But alas, this prosperity was not to continue. History tells us that in 1864, General Philip Sheridan and his army marched into the Valley with one agenda: to “destroy the breadbasket of the Confederacy.” Custer’s Mill was one of the casualties of the mass burning.
Sometime after Custer’s Mill was destroyed, the town was renamed “Broadway.” The most famous legend (and perhaps true story) of how the town got its new name tells of a place so rowdy and unruly that local visionaries prophesied that the town was on the “broad way to destruction.” Taverns and brothels began to spring up in the little village. Another local tale reports that one local tavern owner chained a black bear to a tree outside his establishment — a sure deterrent to an overabundance of revelry!

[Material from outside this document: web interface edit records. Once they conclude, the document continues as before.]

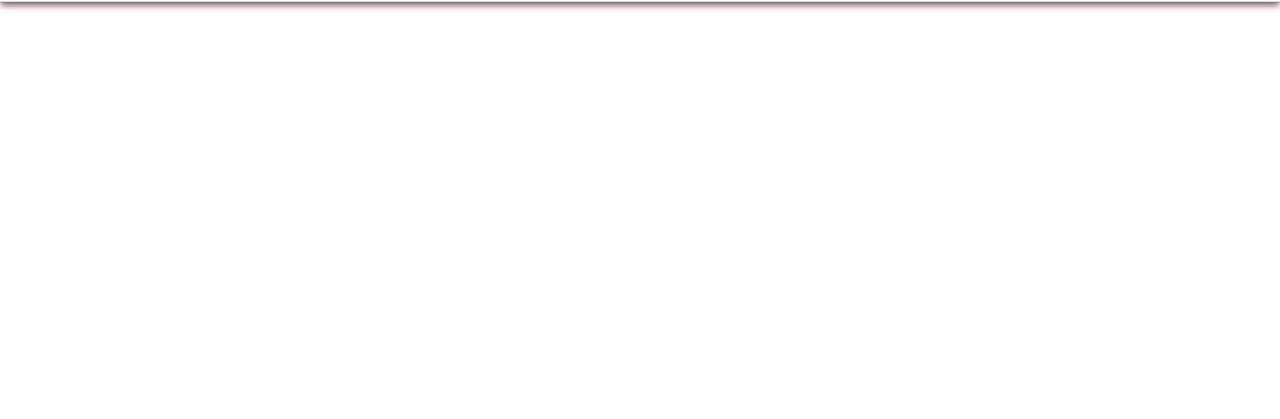
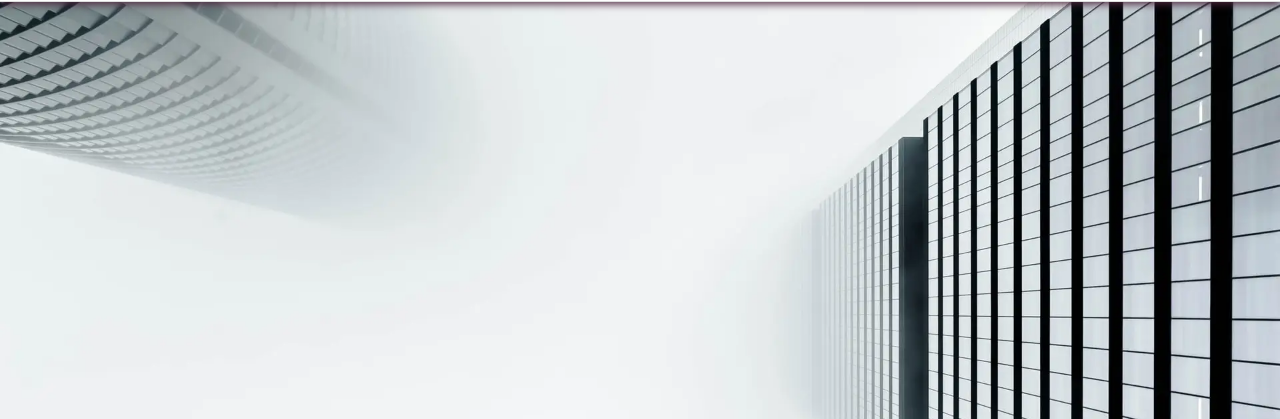
Before and after one commit to mich1991/CI-project-1, a plain HTML site: page about.html in a window 1280 px wide. Shown: the part 78-497 px from the top of the page. Drawn offline with Linux system fonts and the light colour scheme; the site is published under a folder, as on GitHub Pages, so addresses that start at the root find nothing.

Commit message:
fix css path

```diff
--- a/assets/CSS/about.css
+++ b/assets/CSS/about.css
@@ -5,7 +5,7 @@
     margin-top: var(--navbar-height);
     position: relative;
     min-height: 600px;
-    background-image: url("/assets/images/about/joel-filipe-VuwAfoHpxgs-unsplash.webp");
+    background-image: url("../images/about/joel-filipe-VuwAfoHpxgs-unsplash.webp");
     background-repeat: no-repeat;
     background-position: 0 35%;
     background-size: cover;
```
Also changed, not shown: 1 other file.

Our fictional town of Custer’s Mill has similar characteristics of many small towns scattered through the southern United States: quirky characters, political squabbles, religious differences, and ethical dilemmas. But most importantly, the folks genuinely care for each other (well, most of them do!) We hope you will fall in love with our little village and its inhabitants, and that their antics, struggles and victories will encourage you to visit many times!